The Museo Reina Sofía’s annual summer cinema returns once again, focusing this year on rediscovering a central part of African cinema which, by way of the strength of its fiction, challenges the images with which the West tries to invade it.
As is now customary, the Museo’s film programme leaves behind the film theatre and moves into the open air and the pleasant surroundings of the Sabatini Building Garden. The series is organised in collaboration with the Museo Situado network, a project which connects the institution to the Lavapiés neighbourhood. Moreover, it is the perfect occasion to discover or become reacquainted with beautiful, classic or contemporary works, akin to those novels we finally pick up in the summer after they have spent months gathering dust on the bookshelf. Tying in with previous focal points, which have sought to translate some of the imaginaries that occupy the streets adjacent to the Museo, this year’s gaze settles on films from African countries south of the Sahara, the places of origin of different migrant communities in Lavapiés.

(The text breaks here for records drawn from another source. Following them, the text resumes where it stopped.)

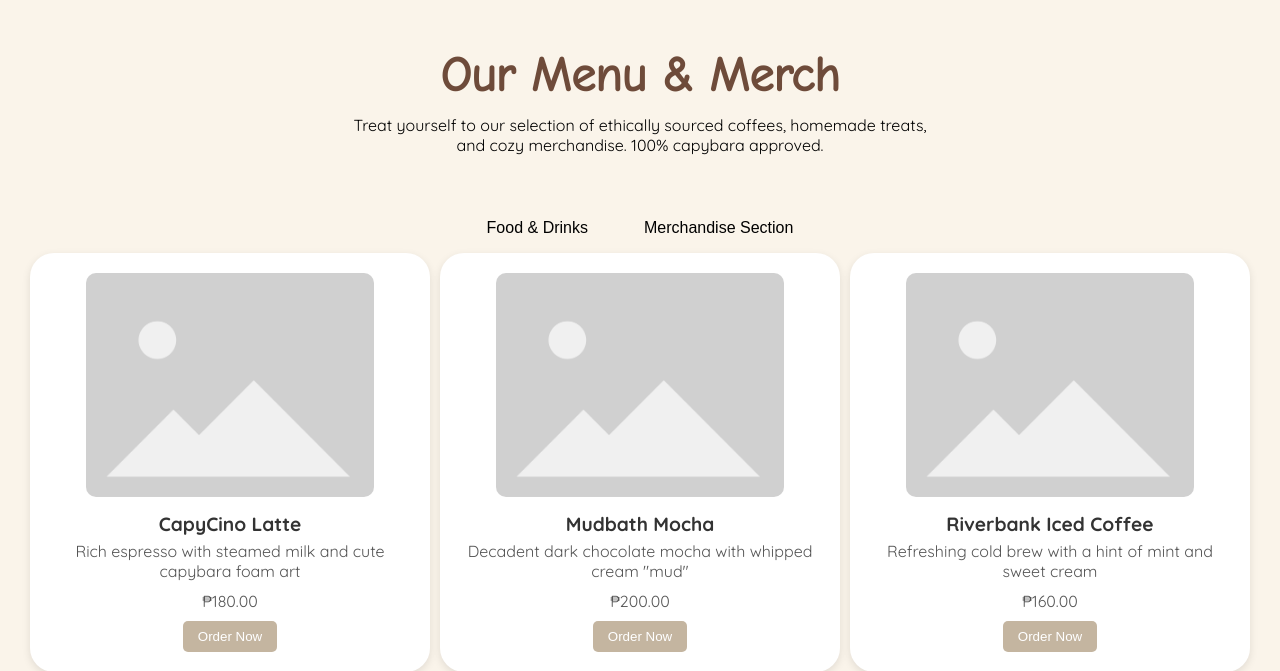
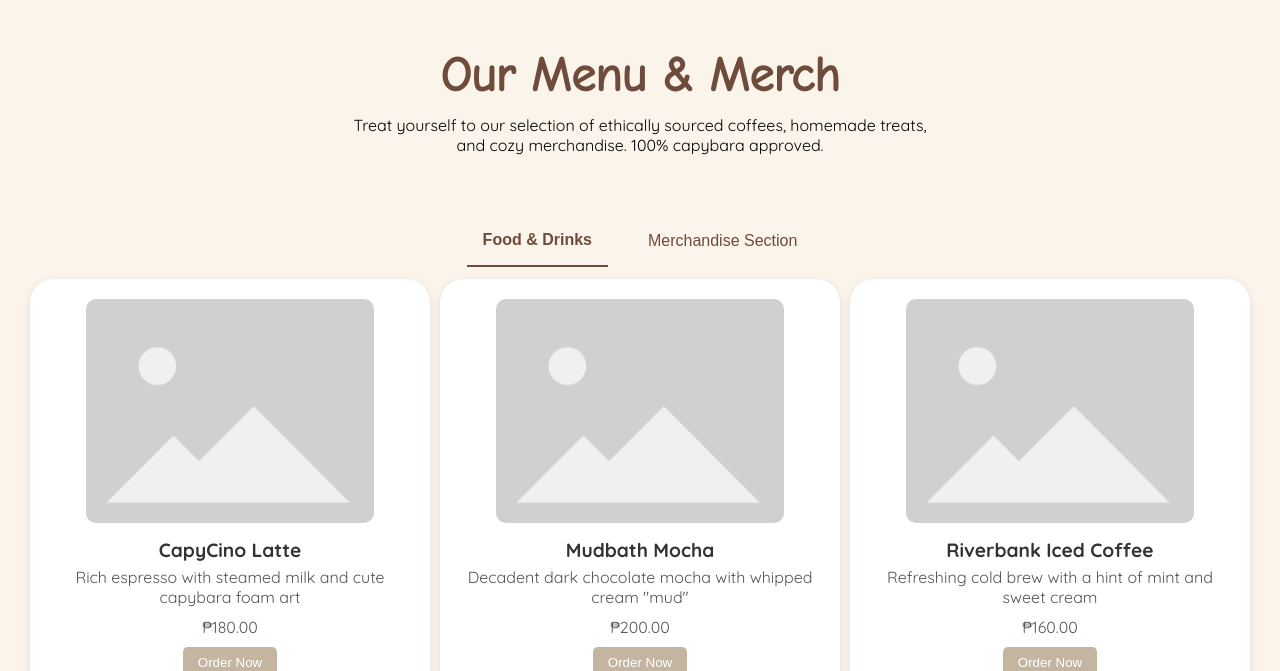
Before and after one commit to hiimkhel/KapiKapi-Website, a PHP site: page /pages/main-menu.php in a window 1280 px wide. Shown: the part 72-743 px from the top of the page. Run offline with PHP 8.4, Linux system fonts and the light colour scheme.

Commit message:
FINISHED about page and Main menu page food and merchandise section for now

```diff
--- a/css/styles.css
+++ b/css/styles.css
@@ -232,6 +232,9 @@ main{
 .menu-toggle-btns{
     align-self: center;
     justify-self: center;
+    justify-content: center;
+    margin: 12px;
+
 }
 .menu-title{
     margin-bottom: 12px;
@@ -248,7 +251,36 @@ main{
     font-size: 16px;
     background-color: var(--supporting-color);
     border: none;
+    color: var(--primary-color);
     padding: 16px;
+    position: relative;
+    transition: 0.3s ease;
+    cursor: pointer;
+}
+.menu-btn:hover {
+    transform: scale(1.05);
+    color: var(--tertiary-color);
+}
+
+/* Animated underline on hover */
+.menu-btn::after {
+    content: "";
+    position: absolute;
+    left: 0;
+    bottom: 0px;
+    width: 0%;
+    height: 2px;
+    background-color: var(--primary-color);
+    transition: width 0.3s ease;
+}
+
+.menu-btn:hover::after {
+    width: 100%;
+}
+
+.menu-btn-active{
+    border-bottom: 2px solid var(--primary-color);
+    font-weight: bold;
 }
 /* Shared grid styling for both sections */
 #food-section,
@@ -331,7 +363,7 @@ main{
     padding: 2.5em;
     color: var(--primary-color);
     display: flex;
-    width: 900px;
+    width: 100%;
     justify-self: center;
     justify-content: center;
     text-align: left;
@@ -375,7 +407,11 @@ main{
 .about-content p{
     margin-top: 24px;
 }
-
+.philosophy-container{
+    display: flex;
+    justify-content: center;
+    padding: 24px;
+}
 #philosophy-box{
     display: flex;
     flex-direction: column;
--- a/pages/about.php
+++ b/pages/about.php
@@ -26,11 +26,14 @@
                 <p>The capybara is nature's most chill animal. They get along with everyone, take life at their own pace, and know the value of a good soak. At <span class="text-bold">KapiKapi</span>, we wanted to create a space that embodies that same spirit: No rushing, no stress—just slow sips and cozy moments.</p>
             </div>
         </div>
-        <div id="philosophy-box">
+        <div class="philosophy-container">
+            <div id="philosophy-box">
             <h2>Our Philosophy</h2>
             <p>We believe coffee shouldn't just be fuel; it should be a hug in a mug. Every ingredient is chosen for comfort. Our "Moodbath Mocha" uses the thickest, richest chocolate we could find. Our "Last-Nibble Matcha" is sourced from shade-grown farms that prioritize tranquility.</p>
             <p>So come in, pull up a chair (or a bean bag), and channel your inner capybara.</p>
         </div>
+        </div>
+
 
     </main>
 
--- a/pages/main-menu.php
+++ b/pages/main-menu.php
@@ -173,11 +173,27 @@
             let currentProductPrice = 0;
             let currentQuantity = 1;
 
+            // Add active class on menu buttons
+            const menuButtons = document.querySelectorAll('.menu-btn');
+
+            menuButtons.forEach(btn => {
+                btn.addEventListener('click', function () {
+
+                    // remove active class from all buttons
+                    menuButtons.forEach(b => b.classList.remove('menu-btn-active'));
+
+                    // add active class to the clicked one
+                    this.classList.add('menu-btn-active');
+                });
+            });
 
             // Hide merch section on page load
             window.addEventListener("DOMContentLoaded", () => {
                 document.getElementById('food-section').style.display = 'grid'; // show food
                 document.getElementById('merch-section').style.display = 'none'; // hide merch
+
+                // make first button active by default
+                document.querySelectorAll('.menu-btn')[0].classList.add('menu-btn-active');
             });
 
             // Function to show/hide sections
```
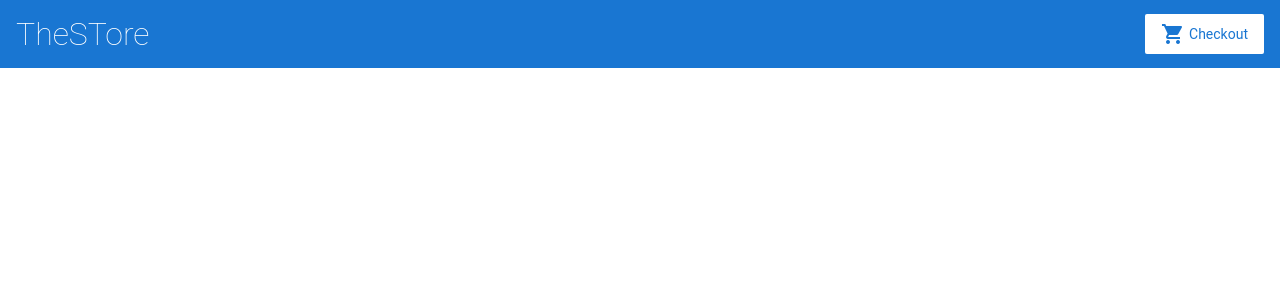
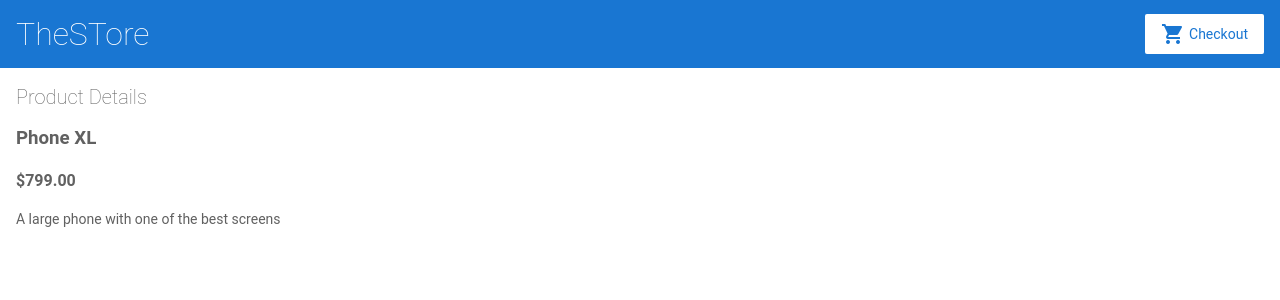
Before and after one commit to TaldarionsCode/angular-wbjk2a, an Angular app: page /products/1 in a window 1280 px wide. Before the commit this address led to /. Shown: the top 300 px of the page. Built offline with nearby package versions, Linux system fonts and the light colour scheme.

Commit message:
2 files modified, 3 added

```diff
--- /dev/null
+++ b/src/app/product-details/product-details.component.html
@@ -0,0 +1,8 @@
+<h2>Product Details</h2>
+
+<div *ngIf="product">
+  <h3>{{ product.name }}</h3>
+  <h4>{{ product.price | currency }}</h4>
+  <p>{{ product.description }}</p>
+
+</div>
--- /dev/null
+++ b/src/app/product-details/product-details.component.ts
@@ -0,0 +1,24 @@
+import { Component, OnInit } from '@angular/core';
+import { ActivatedRoute } from '@angular/router';
+
+import { Product, products } from '../products';
+
+@Component({
+  selector: 'app-product-details',
+  templateUrl: './product-details.component.html',
+  styleUrls: ['./product-details.component.css']
+})
+export class ProductDetailsComponent implements OnInit {
+  product: Product | undefined;
+
+  constructor(private route: ActivatedRoute) {}
+
+  ngOnInit() {
+    // First get the product id from the current route.
+    const routeParams = this.route.snapshot.paramMap;
+    const productIdFromRoute = Number(routeParams.get('productId'));
+
+    // Find the product that correspond with the id provided in route.
+    this.product = products.find(product => product.id === productIdFromRoute);
+  }
+}
--- a/src/app/product-list/product-list.component.html
+++ b/src/app/product-list/product-list.component.html
@@ -3,7 +3,7 @@
 <div *ngFor="let product of products">
 
   <h3>
-    <a [title]="product.name + ' details'">
+    <a [title]="product.name + ' details'" [routerLink]="['/products', product.id]">
       {{ product.name }}
     </a>
 
```
Also changed, not shown: src/app/app.module.ts (+6 -6 lines), src/app/product-details/product-details.component.css (added).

Film production in these countries stretches back to the 1950s, coinciding with the beginnings of independence for some countries making up the region. Naturally, African landscapes, customs and light had been filmed previously ad nauseum, exhausted through a one-toned expression which, as yet another colonial weapon, was detrimental to film-making. Nevertheless, in response, and with an awareness that cinema is possibly one of the most powerful combat tools, films in the region were assembled early on as a cognizant reaction to racism, to the cultural appropriation of exotic beauty and to the backdrop of the adventures of Tarzan and Jane. Contrary to that which governs the heavily quoted phrase by Afro-feminist Audre Lorde (USA, 1934–1992), “the master’s tools will never dismantle the master’s house”, the aim here is in fact to dismantle the master’s house with the master’s tools. The history behind this particular film-making is also the history of the tempestuous, creative and unexpected relationship between cinema and the anti-colonial struggle, for its strategies have been and are as different as they are varied, have been and are related to circumstances in each country, in each era.
The series gets under way with the popular Pan-African ideal in the emancipatory work of Ousmane Sembène (Senegal, 1923–2007), before moving on to the production of imaginaries by Djibril Diop Mambéty (Senegal, 1945-France, 1998) and Safi Faye (Senegal, 1943), and Moustapha Alassane (Niger, 1942–2015), Jean-Marie Teno (Cameroon, 1954), Jean-Pierre Bekolo (Cameroon, 1966), Abderrahmane Sissako (Mali, 1961), Sylvestre Amoussou (Benin, 1964) and Akosua Adoma Owusu (Ghana-USA, 1984), offering a glimpse into the complicated relationship these films have with canonical film genres and with the imperialism of the West’s audiovisual industry.
With the Master’s Tools. Narratives of African Cinema does not attempt to be an exhaustive film series, and could not be so even if it wished. It does not look to map different forms of national film-making or establish an auteur-centred canon. Any film notable for its absence could easily have found a place here, because if anything this series sets out to fill in gaps, enquire about them, and open many others, until the master’s house is dismantled.